Antitrypsin deficiency, also called AAT deficiency (Alpha-1 Antitrypsin deficiency) is an inherited disease characterized by severe problems that make difficult to breathe. Along with lung disease, it can also cause serious issues in the liver too. Mutations in the SERPINA1 gene, whose primary function is to transcribe a protein called alpha-1 anti-trypsin, results in the breakdown of lungs and liver.
Signs and Symptoms of Antitrypsin deficiency may vary according to the age at which they appear. However, usually, it affects the age group between 20 and 50. The early symptoms may include difficulty in breathing, causing cause Chronic Pulmonary Obstructive Disease (COPD). COPD can also lead to symptoms of emphysema, which includes difficulty in breathing, and wheezing, making it look like Asthma.
Due to the similar symptoms of anti-trypsin deficiency and other conditions like Asthma, hepatic cirrhosis or cholestatic jaundice, it is often misdiagnosed. This is the reason the diagnosis rate of the condition is abysmal. Most of the people living with Antitrypsin deficiency are unlikely to be diagnosed.
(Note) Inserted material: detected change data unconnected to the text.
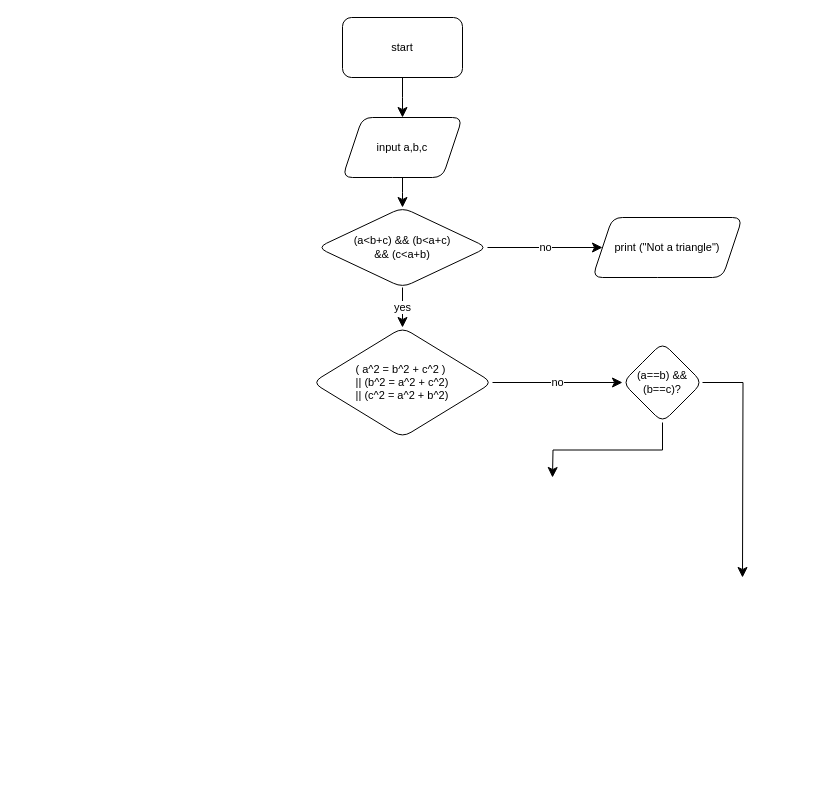
Chuntinne/FlowChart keeps this draw.io diagram as page "Exercise 8" (5 of 6) of Biểu đồ không có tiêu đề.drawio. Above is the earlier version. Source tidied: cells renumbered, new cells numbered last; positions are measured from the earlier drawing's top-left corner, leaving out a move shared by most shapes. Both pictures are drawn from the tidied source at 100%, with x=0, y=0 at pixel (312, 17).
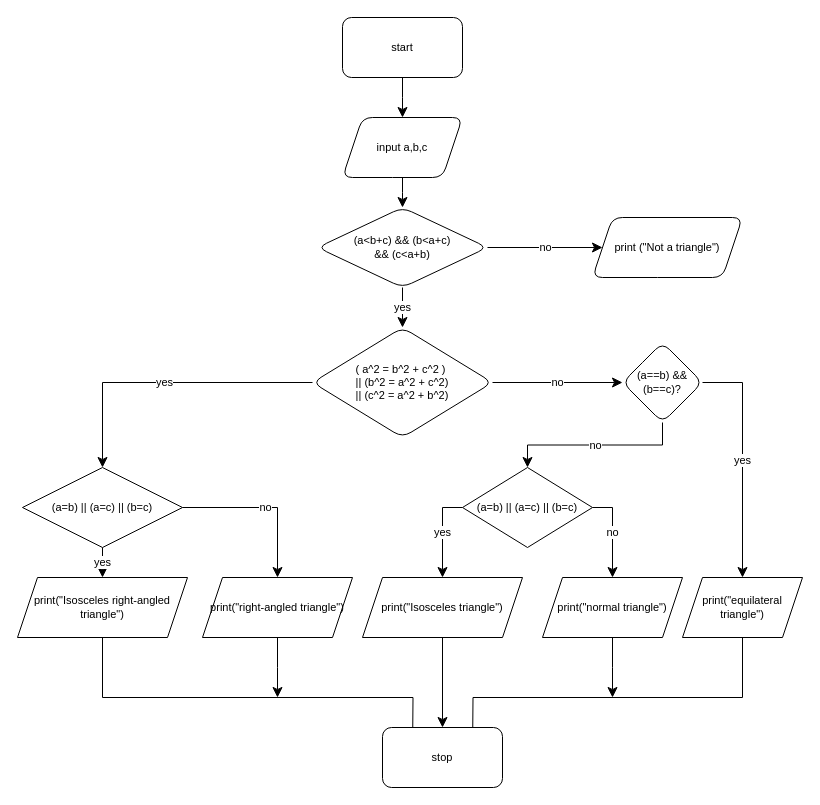
Above is the later version.

Unchanged cells that the change refers to:
```xml
<mxCell id="11" value="( a^2 = b^2 + c^2 )&amp;nbsp;&lt;br&gt;|| (b^2 = a^2 + c^2)&lt;br&gt;|| (c^2 = a^2 + b^2)" style="rhombus;whiteSpace=wrap;html=1;fontSize=11;rounded=1;" parent="1" vertex="1">
  <mxGeometry y="310" width="180" height="110" as="geometry" />
</mxCell>
<mxCell id="14" value="(a==b) &amp;amp;&amp;amp; (b==c)?" style="rhombus;whiteSpace=wrap;html=1;fontSize=11;rounded=1;" parent="1" vertex="1">
  <mxGeometry x="310" y="325" width="80" height="80" as="geometry" />
</mxCell>
```

The edit, as a diff of the source:
```diff
@@
+    <mxCell id="15" value="yes" style="edgeStyle=orthogonalEdgeStyle;shape=connector;rounded=0;jettySize=auto;html=1;exitX=0;exitY=0.5;exitDx=0;exitDy=0;labelBackgroundColor=default;strokeColor=default;align=center;verticalAlign=middle;fontFamily=Helvetica;fontSize=11;fontColor=default;endArrow=classic;startSize=8;endSize=8;elbow=vertical;" parent="1" edge="1" source="11" target="27">
+      <mxGeometry relative="1" as="geometry">
+        <Array as="points">
+          <mxPoint x="-210" y="365" />
+        </Array>
+      </mxGeometry>
+    </mxCell>
@@
-    <mxCell id="12" style="edgeStyle=orthogonalEdgeStyle;shape=connector;rounded=0;jettySize=auto;elbow=vertical;html=1;exitX=1;exitY=0.5;exitDx=0;exitDy=0;labelBackgroundColor=default;strokeColor=default;align=center;verticalAlign=middle;fontFamily=Helvetica;fontSize=11;fontColor=default;endArrow=classic;startSize=8;endSize=8;" parent="1" edge="1" source="14">
-      <mxGeometry relative="1" as="geometry">
-        <mxPoint x="430" y="560" as="targetPoint" />
-      </mxGeometry>
+    <mxCell id="12" value="yes" style="edgeStyle=orthogonalEdgeStyle;shape=connector;rounded=0;jettySize=auto;elbow=vertical;html=1;exitX=1;exitY=0.5;exitDx=0;exitDy=0;labelBackgroundColor=default;strokeColor=default;align=center;verticalAlign=middle;fontFamily=Helvetica;fontSize=11;fontColor=default;endArrow=classic;startSize=8;endSize=8;" parent="1" edge="1" source="14" target="17">
+      <mxGeometry relative="1" as="geometry" />
     </mxCell>
-    <mxCell id="13" style="edgeStyle=orthogonalEdgeStyle;shape=connector;rounded=0;jettySize=auto;html=1;exitX=0.5;exitY=1;exitDx=0;exitDy=0;labelBackgroundColor=default;strokeColor=default;align=center;verticalAlign=middle;fontFamily=Helvetica;fontSize=11;fontColor=default;endArrow=classic;startSize=8;endSize=8;elbow=vertical;" parent="1" edge="1" source="14">
-      <mxGeometry relative="1" as="geometry">
-        <mxPoint x="240" y="460" as="targetPoint" />
-      </mxGeometry>
+    <mxCell id="13" value="no" style="edgeStyle=orthogonalEdgeStyle;shape=connector;rounded=0;jettySize=auto;html=1;exitX=0.5;exitY=1;exitDx=0;exitDy=0;labelBackgroundColor=default;strokeColor=default;align=center;verticalAlign=middle;fontFamily=Helvetica;fontSize=11;fontColor=default;endArrow=classic;startSize=8;endSize=8;elbow=vertical;" parent="1" edge="1" source="14" target="20">
+      <mxGeometry relative="1" as="geometry" />
     </mxCell>
@@
+    <mxCell id="16" style="edgeStyle=orthogonalEdgeStyle;shape=connector;rounded=0;jettySize=auto;html=1;exitX=0.5;exitY=1;exitDx=0;exitDy=0;labelBackgroundColor=default;strokeColor=default;align=center;verticalAlign=middle;fontFamily=Helvetica;fontSize=11;fontColor=default;endArrow=classic;startSize=8;endSize=8;elbow=vertical;" parent="1" edge="1" source="17">
+      <mxGeometry relative="1" as="geometry">
+        <mxPoint x="160" y="740" as="targetPoint" />
+      </mxGeometry>
+    </mxCell>
+    <mxCell id="17" value="print(&quot;equilateral triangle&quot;)" style="shape=parallelogram;perimeter=parallelogramPerimeter;whiteSpace=wrap;html=1;fixedSize=1;fontFamily=Helvetica;fontSize=11;fontColor=default;" parent="1" vertex="1">
+      <mxGeometry x="370" y="560" width="120" height="60" as="geometry" />
+    </mxCell>
+    <mxCell id="18" value="yes" style="edgeStyle=orthogonalEdgeStyle;shape=connector;rounded=0;jettySize=auto;html=1;exitX=0;exitY=0.5;exitDx=0;exitDy=0;labelBackgroundColor=default;strokeColor=default;align=center;verticalAlign=middle;fontFamily=Helvetica;fontSize=11;fontColor=default;endArrow=classic;startSize=8;endSize=8;elbow=vertical;" parent="1" edge="1" source="20" target="22">
+      <mxGeometry relative="1" as="geometry" />
+    </mxCell>
+    <mxCell id="19" value="no" style="edgeStyle=orthogonalEdgeStyle;shape=connector;rounded=0;jettySize=auto;html=1;exitX=1;exitY=0.5;exitDx=0;exitDy=0;labelBackgroundColor=default;strokeColor=default;align=center;verticalAlign=middle;fontFamily=Helvetica;fontSize=11;fontColor=default;endArrow=classic;startSize=8;endSize=8;elbow=vertical;" parent="1" edge="1" source="20" target="24">
+      <mxGeometry relative="1" as="geometry" />
+    </mxCell>
+    <mxCell id="20" value="(a=b) || (a=c) || (b=c)" style="rhombus;whiteSpace=wrap;html=1;fontFamily=Helvetica;fontSize=11;fontColor=default;" parent="1" vertex="1">
+      <mxGeometry x="150" y="450" width="130" height="80" as="geometry" />
+    </mxCell>
+    <mxCell id="21" style="edgeStyle=orthogonalEdgeStyle;shape=connector;rounded=0;jettySize=auto;html=1;exitX=0.5;exitY=1;exitDx=0;exitDy=0;labelBackgroundColor=default;strokeColor=default;align=center;verticalAlign=middle;fontFamily=Helvetica;fontSize=11;fontColor=default;endArrow=classic;startSize=8;endSize=8;elbow=vertical;" parent="1" edge="1" source="22" target="32">
+      <mxGeometry relative="1" as="geometry" />
+    </mxCell>
+    <mxCell id="22" value="print(&quot;Isosceles triangle&quot;)" style="shape=parallelogram;perimeter=parallelogramPerimeter;whiteSpace=wrap;html=1;fixedSize=1;fontFamily=Helvetica;fontSize=11;fontColor=default;" parent="1" vertex="1">
+      <mxGeometry x="50" y="560" width="160" height="60" as="geometry" />
+    </mxCell>
+    <mxCell id="23" style="edgeStyle=orthogonalEdgeStyle;shape=connector;rounded=0;jettySize=auto;html=1;exitX=0.5;exitY=1;exitDx=0;exitDy=0;labelBackgroundColor=default;strokeColor=default;align=center;verticalAlign=middle;fontFamily=Helvetica;fontSize=11;fontColor=default;endArrow=classic;startSize=8;endSize=8;elbow=vertical;" parent="1" edge="1" source="24">
+      <mxGeometry relative="1" as="geometry">
+        <mxPoint x="300" y="680" as="targetPoint" />
+      </mxGeometry>
+    </mxCell>
+    <mxCell id="24" value="print(&quot;normal triangle&quot;)" style="shape=parallelogram;perimeter=parallelogramPerimeter;whiteSpace=wrap;html=1;fixedSize=1;fontFamily=Helvetica;fontSize=11;fontColor=default;" parent="1" vertex="1">
+      <mxGeometry x="230" y="560" width="140" height="60" as="geometry" />
+    </mxCell>
+    <mxCell id="25" value="yes" style="edgeStyle=orthogonalEdgeStyle;shape=connector;rounded=0;jettySize=auto;html=1;exitX=0.5;exitY=1;exitDx=0;exitDy=0;labelBackgroundColor=default;strokeColor=default;align=center;verticalAlign=middle;fontFamily=Helvetica;fontSize=11;fontColor=default;endArrow=classic;startSize=8;endSize=8;elbow=vertical;" parent="1" edge="1" source="27" target="29">
+      <mxGeometry relative="1" as="geometry" />
+    </mxCell>
+    <mxCell id="26" value="no" style="edgeStyle=orthogonalEdgeStyle;shape=connector;rounded=0;jettySize=auto;html=1;exitX=1;exitY=0.5;exitDx=0;exitDy=0;labelBackgroundColor=default;strokeColor=default;align=center;verticalAlign=middle;fontFamily=Helvetica;fontSize=11;fontColor=default;endArrow=classic;startSize=8;endSize=8;elbow=vertical;" parent="1" edge="1" source="27" target="31">
+      <mxGeometry relative="1" as="geometry" />
+    </mxCell>
+    <mxCell id="27" value="(a=b) || (a=c) || (b=c)" style="rhombus;whiteSpace=wrap;html=1;fontFamily=Helvetica;fontSize=11;fontColor=default;" parent="1" vertex="1">
+      <mxGeometry x="-290" y="450" width="160" height="80" as="geometry" />
+    </mxCell>
+    <mxCell id="28" style="edgeStyle=orthogonalEdgeStyle;shape=connector;rounded=0;jettySize=auto;html=1;exitX=0.5;exitY=1;exitDx=0;exitDy=0;labelBackgroundColor=default;strokeColor=default;align=center;verticalAlign=middle;fontFamily=Helvetica;fontSize=11;fontColor=default;endArrow=classic;startSize=8;endSize=8;elbow=vertical;" parent="1" edge="1" source="29">
+      <mxGeometry relative="1" as="geometry">
+        <mxPoint x="100" y="740" as="targetPoint" />
+      </mxGeometry>
+    </mxCell>
+    <mxCell id="29" value="print(&quot;Isosceles right-angled triangle&quot;)" style="shape=parallelogram;perimeter=parallelogramPerimeter;whiteSpace=wrap;html=1;fixedSize=1;fontFamily=Helvetica;fontSize=11;fontColor=default;" parent="1" vertex="1">
+      <mxGeometry x="-295" y="560" width="170" height="60" as="geometry" />
+    </mxCell>
+    <mxCell id="30" style="edgeStyle=orthogonalEdgeStyle;shape=connector;rounded=0;jettySize=auto;html=1;exitX=0.5;exitY=1;exitDx=0;exitDy=0;labelBackgroundColor=default;strokeColor=default;align=center;verticalAlign=middle;fontFamily=Helvetica;fontSize=11;fontColor=default;endArrow=classic;startSize=8;endSize=8;elbow=vertical;" parent="1" edge="1" source="31">
+      <mxGeometry relative="1" as="geometry">
+        <mxPoint x="-35" y="680" as="targetPoint" />
+      </mxGeometry>
+    </mxCell>
+    <mxCell id="31" value="print(&quot;right-angled triangle&quot;)" style="shape=parallelogram;perimeter=parallelogramPerimeter;whiteSpace=wrap;html=1;fixedSize=1;fontFamily=Helvetica;fontSize=11;fontColor=default;" parent="1" vertex="1">
+      <mxGeometry x="-110" y="560" width="150" height="60" as="geometry" />
+    </mxCell>
+    <mxCell id="32" value="stop" style="rounded=1;whiteSpace=wrap;html=1;fontFamily=Helvetica;fontSize=11;fontColor=default;" parent="1" vertex="1">
+      <mxGeometry x="70" y="710" width="120" height="60" as="geometry" />
+    </mxCell>
```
The symptoms in the early 30s also comprise steadily reduced stamina, unintentional weight loss, recurring respiratory infections, fatigue, and rapid heartbeat upon standing. Antitrypsin deficiency is commonly known to damage liver resulting in Liver Cirrhosis.

Antitrypsin deficiency Epidemiology

A massive chunk of the population is living with Antitrypsin deficiency. Globally talking, Alpha‐1 Anti-Trypsin Deficiency is estimated to affect three million people. Moreover, this number does not include undiagnosed or misdiagnosed ones. Also, about 10 per cent of infants and 15 per cent of adults with AAT deficiency develop liver cirrhosis due to the formation of scar tissue in the liver. Also, the ability of Antitrypsin deficiency to disguise its symptoms as some other’s condition adds to the conundrum.

Antitrypsin deficiency Treatment Management

Antitrypsin deficiency HAS NO CURE. The main goal behind Antitrypsin deficiency treatment management is to prevent or slow the progressions of lung/ liver diseases. This can be done by augmenting or replacing the deficient enzyme, and thereby moderating inflammatory stimuli, is possible. Decreasing any pro-inflammatory stimuli in the alveolus, including smoking, Asthma, or respiratory infection, facilitates this goal. Antitrypsin deficiency management is solely directed at controlling symptoms.
Treatments for emphysema associated with AATD include standard medications used in managing patients with emphysema of all causes (such as inhaled bronchodilators, inhaled steroids, anticholinergics, oxygen therapy, and the administration of antibiotics or phosphodiesterase 5 inhibitors for the frequent respiratory infections) as well as (in specific subgroups) specific AATD treatment called Augmentation therapy, which is the the best available option that may help slow the progression of lung damage due to Antitrypsin deficiency. It involves regular (usually once weekly), long-term infusion of purified, pooled human plasma-derived alpha1-anti-trypsin into the veins of deficient individuals. At present only six FDA approved drugs for augmentation therapy are available, i.e., Prolastin (Talecris Biotherapeutics), Aralast (Baxter International), Aralast NP (Baxter International), Zemaira (Aventis Behring), Prolastin-C (Grifols Therapeutics) and Glassia (Kamada).
There is also an option of surgically removing fused bullae (known as Lung volume reduction surgery (LVRS)) in a few selected patients. However, LVRS is likely to benefit more the patients with emphysema not due to recognized genetic causes than the individuals with emphysema due to AATD. This is why LVRS is rarely recommended.

From the above mentioned AATD therapy management, it is evident that the availability of treatment options is not an issue. However, the point of concern is their efficaciousness. The main problem lies in the limitations of the present Anti-trypsin deficiency therapies. No specific availability of treating liver disease, and emphysema associated with it, ask for the dire need in developing novel therapies that can treat and manage the symptoms that come with Alpha1-Anti-Trypsin deficiency.